14 July 2020

Winston Churchill and the Spanish Flu

Posted by Shane Hanlon

This is part of a student blog series as part of the University of Pittsburgh’s Disease Ecology Class that our own Shane M Hanlon is currently teaching. Find out more about the series and read all the posts here!  

By Mardelyn Martinez

Victims of the Spanish Flu. Credit: Wikipedia
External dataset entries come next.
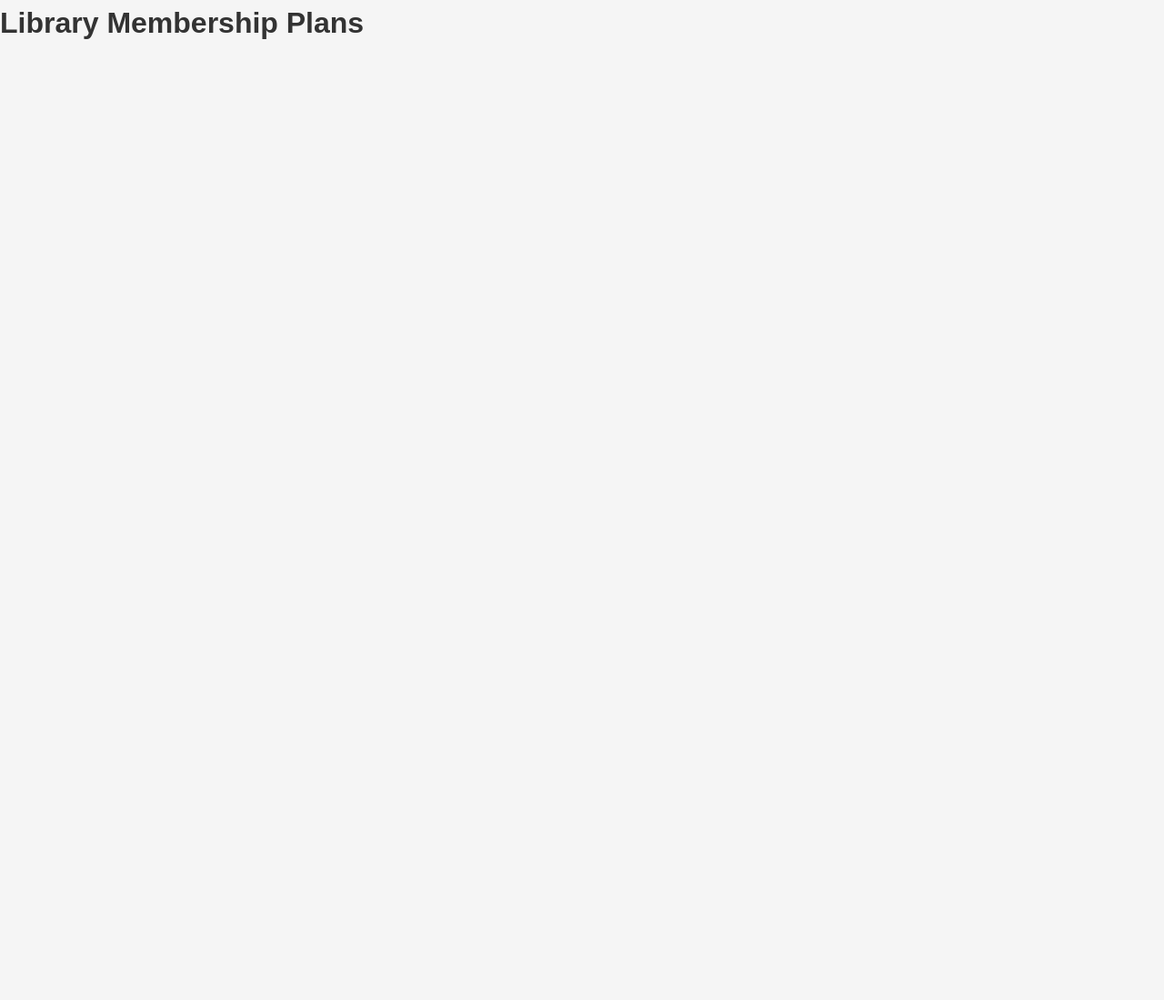
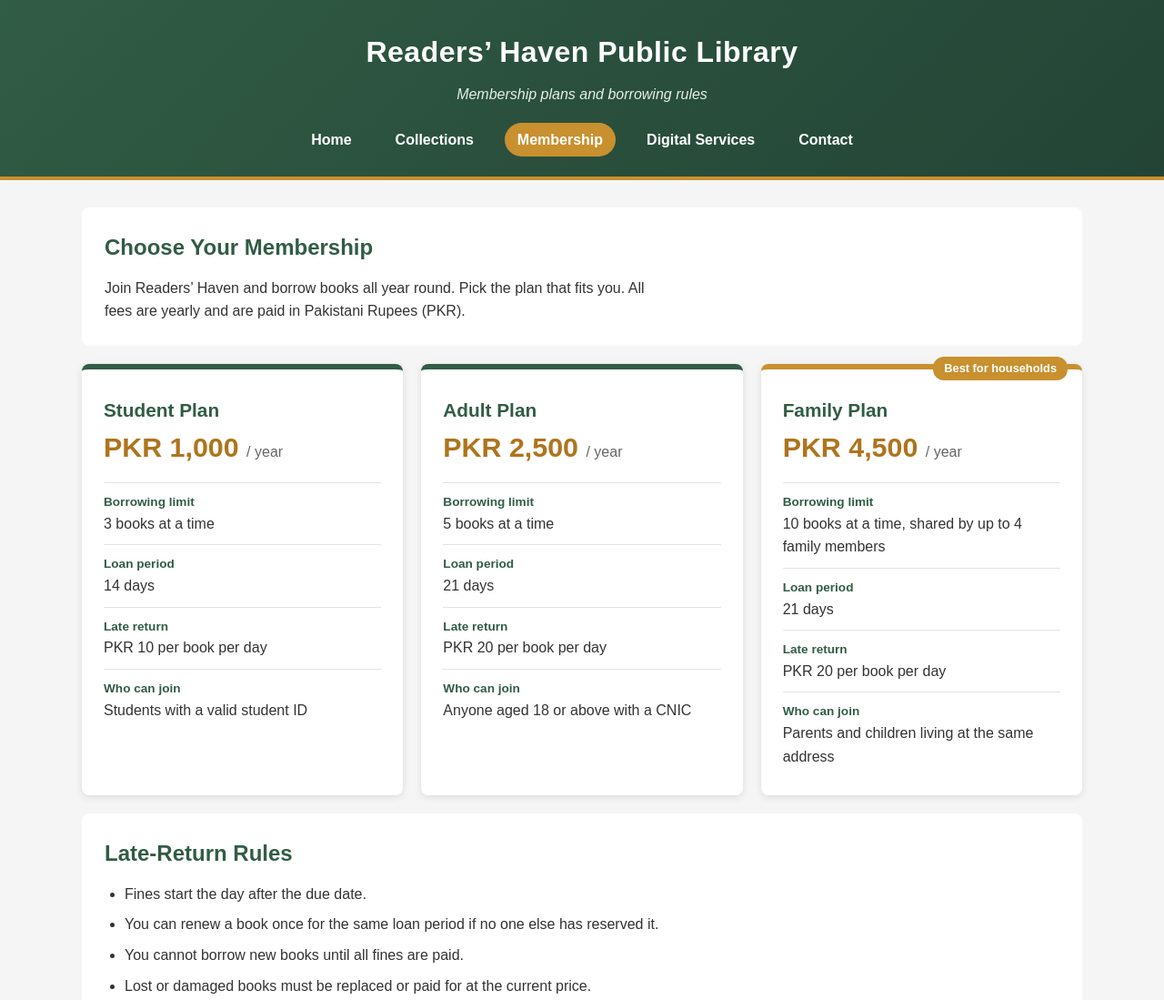
Before and after one commit to hadianawaz-01/readers-haven-library, a website: page src/membership.html in a window 1280 px wide. Shown: the top 1099 px of the page at 91% size. Before the commit the page ends 800 px from the top, so only its background shows below. Drawn offline with Linux system fonts and the light colour scheme.

Commit message:
Feature/Membership Page Implementation (#10)
* Style membership page header, footer and plan cards

* Adjust membership card colors

```diff
--- a/src/membership.html
+++ b/src/membership.html
@@ -1,12 +1,85 @@
 <!DOCTYPE html>
 <html lang="en">
 <head>
-    <meta charset="UTF-8">
-    <meta name="viewport" content="width=device-width, initial-scale=1.0">
-    <title>Readers' Haven - Membership</title>
-    <link rel="stylesheet" href="../styles/style.css">
+  <meta charset="UTF-8">
+  <meta name="viewport" content="width=device-width, initial-scale=1">
+  <title>Membership | Readers' Haven Public Library</title>
+  <link rel="stylesheet" href="../styles/style.css">
 </head>
 <body>
-    <h1>Library Membership Plans</h1>
+
+  <header class="site-header">
+    <h1>Readers&rsquo; Haven Public Library</h1>
+    <p>Membership plans and borrowing rules</p>
+    <nav>
+      <a href="index.html">Home</a>
+      <a href="collections.html">Collections</a>
+      <a href="membership.html" class="active">Membership</a>
+      <a href="services.html">Digital Services</a>
+      <a href="contact.html">Contact</a>
+    </nav>
+  </header>
+
+  <main class="container">
+
+    <section class="mem-intro">
+      <h2>Choose Your Membership</h2>
+      <p>Join Readers&rsquo; Haven and borrow books all year round. Pick the plan that fits you. All fees are yearly and are paid in Pakistani Rupees (PKR).</p>
+    </section>
+
+    <section class="mem-plans">
+
+      <article class="mem-plan">
+        <h3>Student Plan</h3>
+        <p class="mem-fee">PKR 1,000 <span>/ year</span></p>
+        <ul>
+          <li><strong>Borrowing limit</strong>3 books at a time</li>
+          <li><strong>Loan period</strong>14 days</li>
+          <li><strong>Late return</strong>PKR 10 per book per day</li>
+          <li><strong>Who can join</strong>Students with a valid student ID</li>
+        </ul>
+      </article>
+
+      <article class="mem-plan">
+        <h3>Adult Plan</h3>
+        <p class="mem-fee">PKR 2,500 <span>/ year</span></p>
+        <ul>
+          <li><strong>Borrowing limit</strong>5 books at a time</li>
+          <li><strong>Loan period</strong>21 days</li>
+          <li><strong>Late return</strong>PKR 20 per book per day</li>
+          <li><strong>Who can join</strong>Anyone aged 18 or above with a CNIC</li>
+        </ul>
+      </article>
+
+      <article class="mem-plan mem-popular">
+        <span class="mem-badge">Best for households</span>
+        <h3>Family Plan</h3>
+        <p class="mem-fee">PKR 4,500 <span>/ year</span></p>
+        <ul>
+          <li><strong>Borrowing limit</strong>10 books at a time, shared by up to 4 family members</li>
+          <li><strong>Loan period</strong>21 days</li>
+          <li><strong>Late return</strong>PKR 20 per book per day</li>
+          <li><strong>Who can join</strong>Parents and children living at the same address</li>
+        </ul>
+      </article>
+
+    </section>
+
+    <section class="mem-rules">
+      <h2>Late-Return Rules</h2>
+      <ul>
+        <li>Fines start the day after the due date.</li>
+        <li>You can renew a book once for the same loan period if no one else has reserved it.</li>
+        <li>You cannot borrow new books until all fines are paid.</li>
+        <li>Lost or damaged books must be replaced or paid for at the current price.</li>
+      </ul>
+    </section>
+
+  </main>
+
+  <footer class="site-footer">
+    <p>&copy; 2026 Readers&rsquo; Haven Public Library</p>
+  </footer>
+
 </body>
 </html>
--- a/styles/style.css
+++ b/styles/style.css
@@ -1,4 +1,3 @@
-
 /* Shared Styles for Readers' Haven */
 
 /* Universal Styling */
@@ -153,3 +152,136 @@ section h2 {
   .svc-card { padding: 0.75rem 1rem; }
 }
 /* ===== End of Services page ===== */
+
+
+/* ===== Membership page (Member 2) ===== */
+.mem-intro p {
+    max-width: 70ch;
+}
+
+section.mem-plans {
+    background: transparent;
+    padding: 0;
+    display: grid;
+    grid-template-columns: repeat(3, 1fr);
+    gap: 20px;
+}
+
+.mem-plan {
+    position: relative;
+    background-color: white;
+    border-top: 6px solid #315c45;
+    border-radius: 8px;
+    padding: 28px 24px 20px;
+    box-shadow: 0 2px 8px rgba(0, 0, 0, 0.1);
+    transition: transform 0.2s, box-shadow 0.2s;
+}
+
+.mem-plan:hover {
+    transform: translateY(-4px);
+    box-shadow: 0 6px 16px rgba(0, 0, 0, 0.15);
+}
+
+.mem-plan h3 {
+    color: #315c45;
+    font-size: 1.3rem;
+}
+
+.mem-fee {
+    font-size: 1.9rem;
+    font-weight: bold;
+    color: #af741d;
+    margin-bottom: 14px;
+}
+
+.mem-fee span {
+    font-size: 1rem;
+    font-weight: normal;
+    color: #666;
+}
+
+.mem-plan ul {
+    list-style: none;
+}
+
+.mem-plan li {
+    padding: 10px 0;
+    border-top: 1px solid #e3e3e3;
+}
+
+.mem-plan li strong {
+    display: block;
+    color: #315c45;
+    font-size: 0.85rem;
+}
+
+.mem-popular {
+    border-top-color: #c8902f;
+}
+
+.mem-badge {
+    position: absolute;
+    top: -14px;
+    right: 16px;
+    background-color: #c8902f;
+    color: white;
+    font-size: 0.8rem;
+    font-weight: bold;
+    padding: 3px 12px;
+    border-radius: 12px;
+}
+
+.mem-rules ul {
+    padding-left: 22px;
+}
+
+.mem-rules li {
+    margin-bottom: 8px;
+}
+
+/* Membership page: header and footer polish */
+.site-header {
+    background: linear-gradient(135deg, #315c45, #234435);
+    border-bottom: 4px solid #c8902f;
+    padding: 32px 15px 22px;
+}
+
+.site-header h1 {
+    font-size: 2rem;
+    letter-spacing: 0.5px;
+}
+
+.site-header p {
+    color: #e5efe8;
+    font-style: italic;
+}
+
+nav a {
+    padding: 6px 14px;
+    border-radius: 20px;
+    transition: background-color 0.2s, color 0.2s;
+}
+
+nav a:hover {
+    background-color: rgba(255, 255, 255, 0.15);
+}
+
+nav a.active {
+    background-color: #c8902f;
+    color: white;
+}
+
+.site-footer {
+    background: #234435;
+    border-top: 4px solid #c8902f;
+    padding: 22px 15px;
+    font-size: 0.9rem;
+}
+
+/* Media query: stack the plan cards on tablets and phones */
+@media (max-width: 800px) {
+    section.mem-plans {
+        grid-template-columns: 1fr;
+    }
+}
+/*(Style membership page header, footer and plan cards)
```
Winston Churchill is notable one of the most influential people to ever live being recognized for many public policies that he had implemented in England during his time serving in parliament.  What is not talked about to a great detail is how he attempted to establish many policies dealing with certain wildlife diseases such as the Spanish flu. In the poem he goes on the introduced the airborne disease as “from China’s bright celestial land, to Arabia’s thirsty sand, it journeyed with the sun”. Churchill doesn’t actually state the disease right away, but instead he grabs the audiences’ attention by making the disease seem like a fairy tale and a mysterious being that is everywhere and nowhere at the same time. Churchill then goes on the mention the disease coming like death waiting at everyone’s door increasing the number of followers that it had on a daily basis. This can be translated as when the Spanish flu began to travel from different countries at a rapid pace, that when it ultimately reached England the death toll increased at exponential numbers since there was no cure. He begins to explain how the disease attacked Ural, Moscow, Alsace, and Lorraine thus making all of Europe groan out loud seeing the “germs of an illness wend their way” this could be described as how there was an actual depiction of how the disease destroyed lives and businesses when it took place and how the world could do nothing but watch the disease rip apart the nation since there was no cure invented at the time being. The poem comes to a conclusion with Churchill speaking on how the disease attempted to destroy the nation but that the will of god and its citizens were stronger than the disease in hopes of never combating another disease like that again. While the message behind the speech could be said to be place d after the Spanish flu struck, we can see that the majority of individuals used this speech as a message of hope for the future since they probably lost everything to when the virus struck that now is probably the time or era of rebuilding the nation. 

Sources: The Influenza, 1890